Wearable cardioverter-defibrillator after myocardial infarction. Cardiac-resynchronization therapy with or without an implantable defibrillator in advanced chronic heart failure. The effect of cardiac resynchronization on morbidity and mortality in heart failure. Randomized trial of cardiac resynchronization in mildly symptomatic heart failure patients and in asymptomatic patients with left ventricular dysfunction and previous heart failure symptoms.

Cardiac-resynchronization therapy for the prevention of heart-failure events. Cardiac-resynchronization therapy for mild-to-moderate heart failure.
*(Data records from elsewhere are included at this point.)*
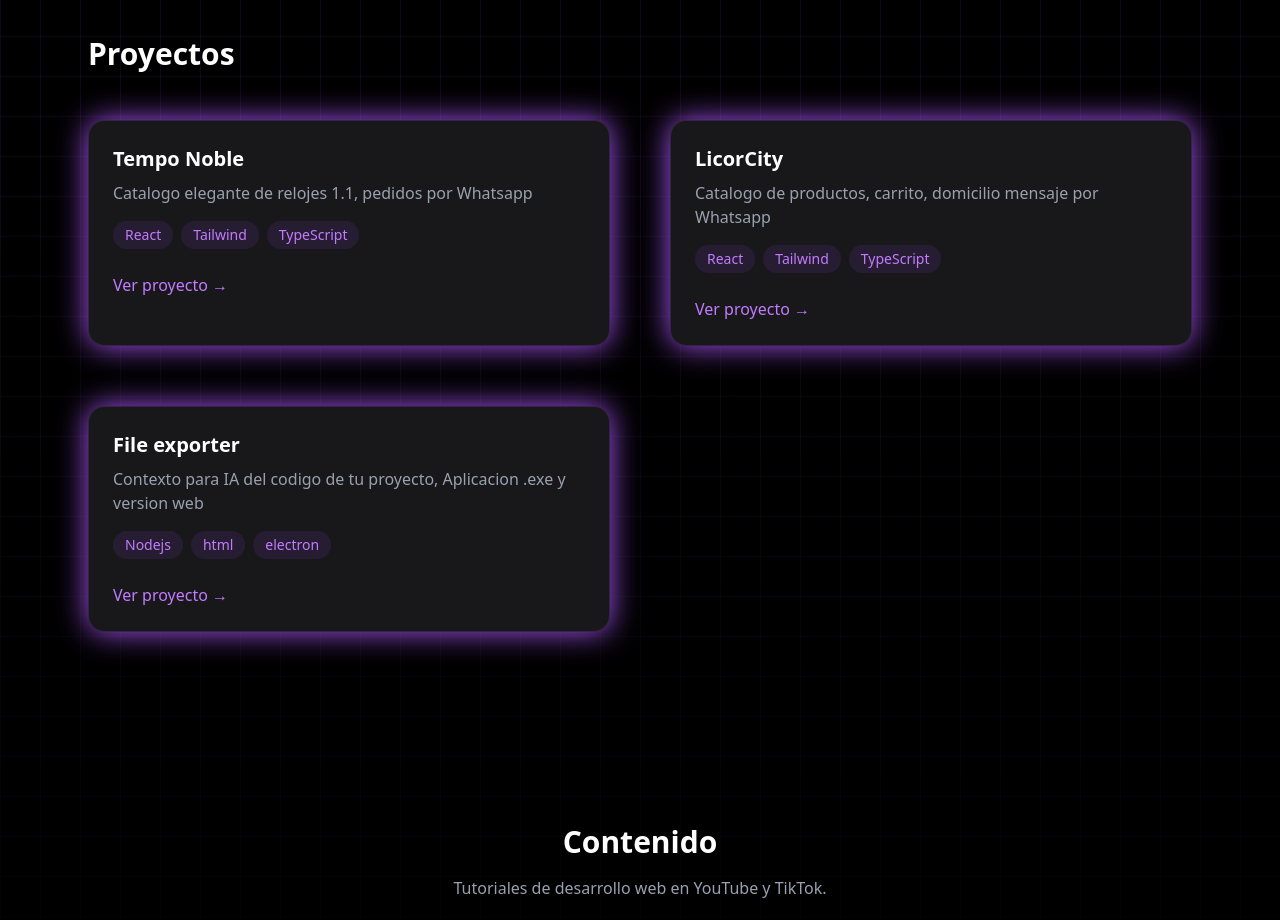
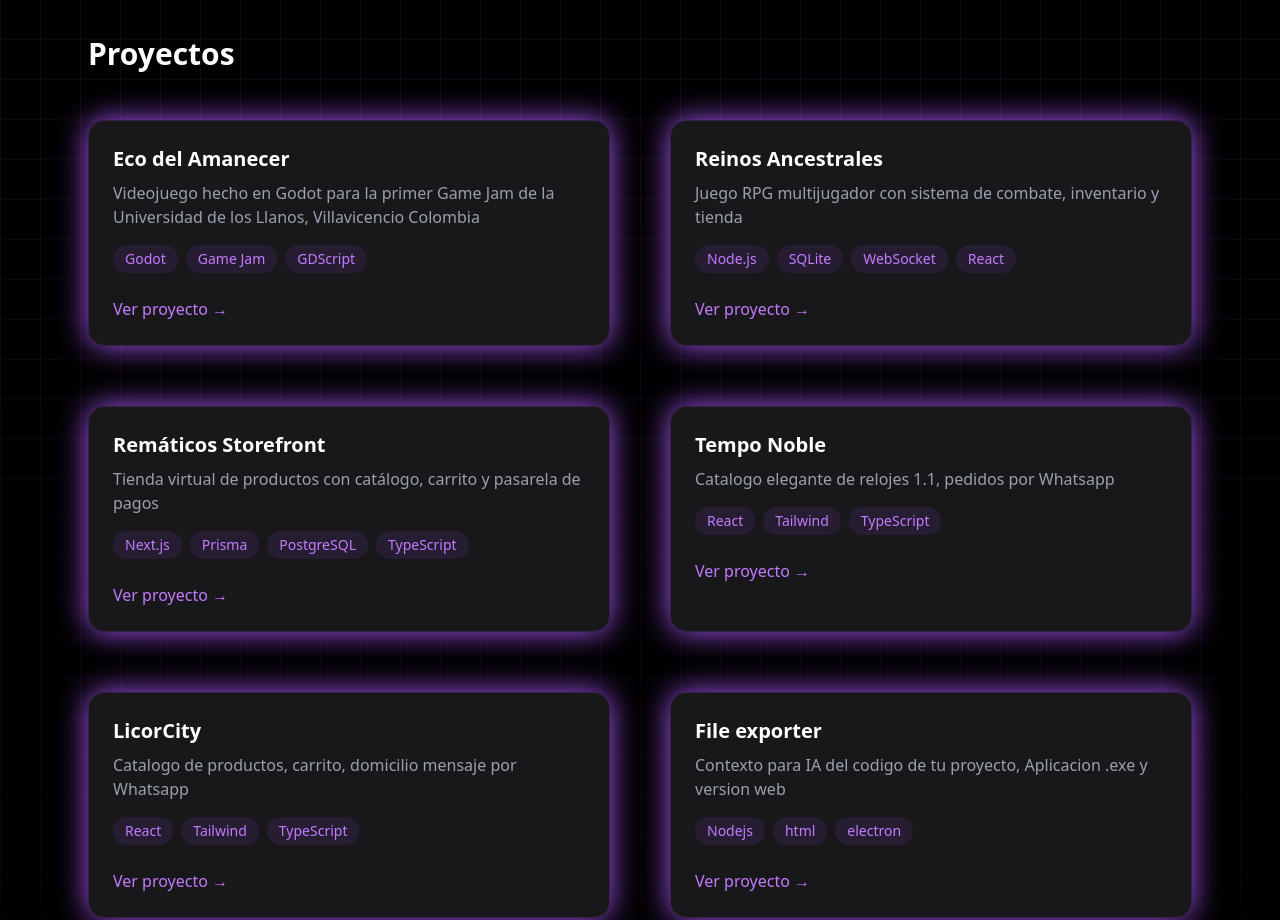
Before and after one commit to ProyectosReinbor/reinborPortafolio, a React (Vite) app: page / in a window 1280 px wide. Shown: the part 860-1780 px from the top of the page. Built offline with nearby package versions, Linux system fonts and the light colour scheme.

Commit message:
feat: add Eco del Amanecer, Reinos Ancestrales and Rematicos Storefront projects

```diff
--- a/src/components/Projects.tsx
+++ b/src/components/Projects.tsx
@@ -1,6 +1,25 @@
 import { motion } from "framer-motion";
 
 const projects = [
+    {
+        slug: "eco-del-amanecer",
+        title: "Eco del Amanecer",
+        desc: "Videojuego hecho en Godot para la primer Game Jam de la Universidad de los Llanos, Villavicencio Colombia",
+        tech: ["Godot", "Game Jam", "GDScript"],
+        url: "https://reinbor.itch.io/eco-del-amanecer",
+    },
+    {
+        slug: "3daodrag",
+        title: "Reinos Ancestrales",
+        desc: "Juego RPG multijugador con sistema de combate, inventario y tienda",
+        tech: ["Node.js", "SQLite", "WebSocket", "React"],
+    },
+    {
+        slug: "rematicos",
+        title: "Remáticos Storefront",
+        desc: "Tienda virtual de productos con catálogo, carrito y pasarela de pagos",
+        tech: ["Next.js", "Prisma", "PostgreSQL", "TypeScript"],
+    },
     {
         slug: "tempo-noble",
         title: "Tempo Noble",
@@ -19,7 +38,6 @@ const projects = [
         desc: "Contexto para IA del codigo de tu proyecto, Aplicacion .exe y version web",
         tech: ["Nodejs", "html", "electron"],
     },
-
 ];
 
 const container = {
@@ -67,7 +85,7 @@ export default function Projects() {
                         </div>
 
                         <button
-                            onClick={() => window.open(`https://${p.slug}.reinbor.cloud`)}
+                            onClick={() => window.open(p.url || `https://${p.slug}.reinbor.cloud`)}
                             className="inline-block mt-6 text-purple-400 hover:underline"
                         >
                             Ver proyecto →
```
Bisoprolol, carvedilol, and metoprolol have been shown to reduce the risk for death and improve symptoms, clinical status, and quality of life in patients with chronic heart failure with or without CAD , , Evidence supports the cardiovascular protective effects of ACE inhibitors and their role in reducing the risks for future ischemic events, such as acute MI and unstable angina , , Although the available ACE inhibitors differ with respect to structure, bioavailability, potency, receptor-binding characteristics, tissue distribution, metabolism, and excretion properties, there is little evidence that these differences are associated with therapeutic advantages.

Because the benefits of ACE inhibitors appear to reflect a class effect, the selection of a particular agent should be based on such factors as availability in local formularies, cost, and tolerability. Angiotensin-receptor blockers also play an important role in vascular protection by decreasing blood pressure and reducing LV mass, stroke incidence, and improving outcomes in heart failure , , — Influenza is associated with increased mortality and hospitalizations in patients with cardiovascular disease.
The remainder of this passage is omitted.